Gluten free Mcdonalds

Norway is not cheap to eat out in so this provided both a quick and inexpensive lunch option and the kids tried their first Happy Meal. (Hoping that is a memory they don’t keep reminding me of!).

Egon

We ate at this Norwegian chain several times, mainly due to it being the only place in town being open on New Year’s Eve (odd). The decor was a bit TGI Fridays-esque but it had plenty of gluten free options including this pizza.

Egon Gluten Free Pizza

And importantly when a glass of average quality wine costs well over a tenner, gluten free beer!

After too much McD’s and pizza, I could only face a Cobb salad. Complete with gluten free bread, simply switched from regular bread and not attracting an additional charge. That’s a gluten free beer to the left too.

Cobb Salad

Dolly Dimple’s

Dolly Dimple’s are a chain of pizza restaurants found all over Norway. They offer regular and gluten free pizzas. One interesting service from Dolly’s is that they can deliver to your hotel, instead of room service. In our case, they came right to our hotel door complete with card reader for the payment.

The menu online was in Norwegian but did have pictures and quick use of a translation app I figured out what the toppings were.

Dolly Dimples

I choose ham and mushroom with extra tomato slices. (That’s another gluten free beer on the table).

GF pizza

I enjoyed this pizza but the base is not like a regular Italian pizza base. The texture is more springy and thicker. If you’ve ever tried a McDonald’s gluten free burger bun in Scandinavia, it’s a bit like that. Not unpleasant, just different. I don’t have a problem with codex wheat starch but I know some Coeliacs do. Many of the Scandinavian gluten free goods (e.g., Fria) contain it, so if this is an issue for you, then you might want to check.

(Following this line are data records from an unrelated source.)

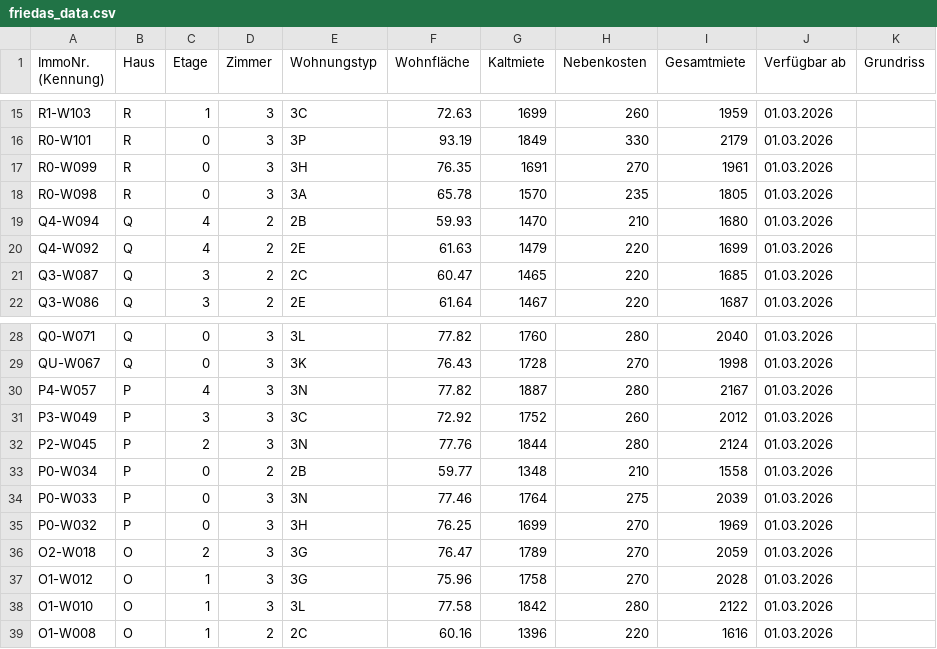
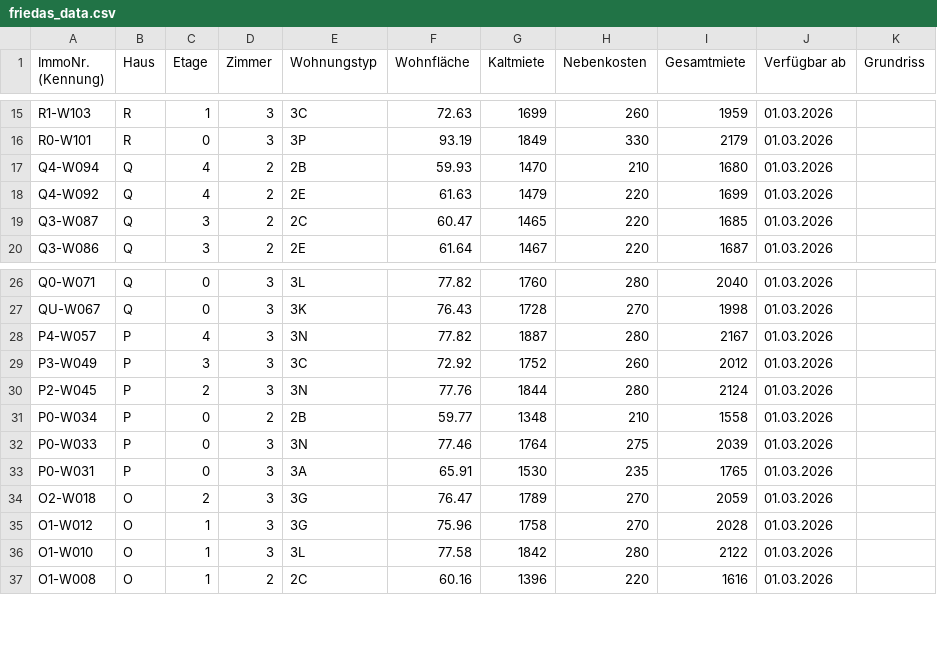
Before and after one commit to kkrainov/friedas-tracker, a CSV file: friedas_data.csv, drawn as a sheet; only a part is shown, gaps mark what is left out.

Commit message:
Update: 2026-02-06

```diff
--- a/friedas_data.csv
+++ b/friedas_data.csv
@@ -16,4 +16,2 @@ R1-W103,R,1,3,3C,72.63,1699,260,1959,01.03.2026,
 R0-W101,R,0,3,3P,93.19,1849,330,2179,01.03.2026,
-R0-W099,R,0,3,3H,76.35,1691,270,1961,01.03.2026,
-R0-W098,R,0,3,3A,65.78,1570,235,1805,01.03.2026,
 Q4-W094,Q,4,2,2B,59.93,1470,210,1680,01.03.2026,
@@ -34,3 +32,3 @@ P0-W034,P,0,2,2B,59.77,1348,210,1558,01.03.2026,
 P0-W033,P,0,3,3N,77.46,1764,275,2039,01.03.2026,
-P0-W032,P,0,3,3H,76.25,1699,270,1969,01.03.2026,
+P0-W031,P,0,3,3A,65.91,1530,235,1765,01.03.2026,
 O2-W018,O,2,3,3G,76.47,1789,270,2059,01.03.2026,
```
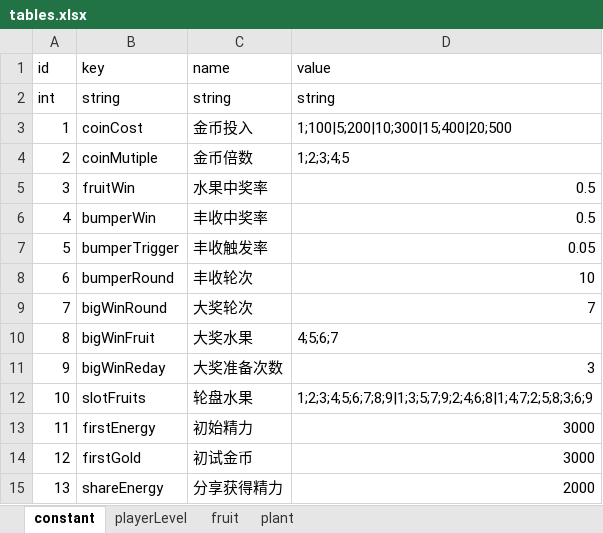
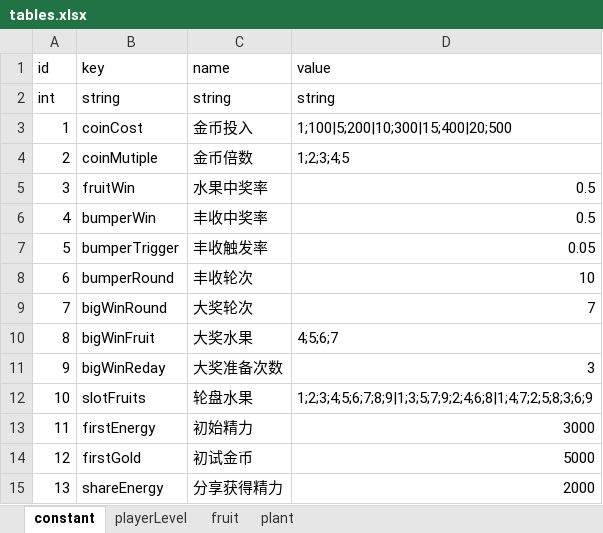
Before and after one commit to bjsky/sgj, an Excel workbook: tables.xlsx, sheet constant, drawn as a sheet; values as stored, in another font and other column widths than the file's, no borders; the diff names each change by its address in the sheet, - before the commit and + after, or states it on an @@ line.

```diff
--- a/tables.xlsx (sheet constant)
+++ b/tables.xlsx (sheet constant)
-D14 (value): 3000
+D14 (value): 5000
```
Also changed, not shown: sheet plant, sheet playerLevel, 25 other files.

Bolgen & Moi, Norwegian Petroleum museum, Stavanger

Enjoyed lunch here of this salmon salaad with a great view of Stavanger’s harbour from the pier of the oil museum. Normally offers gluten free bread but the bakery was closed over New Year so none available on my visit.

Salad Petroleum Museum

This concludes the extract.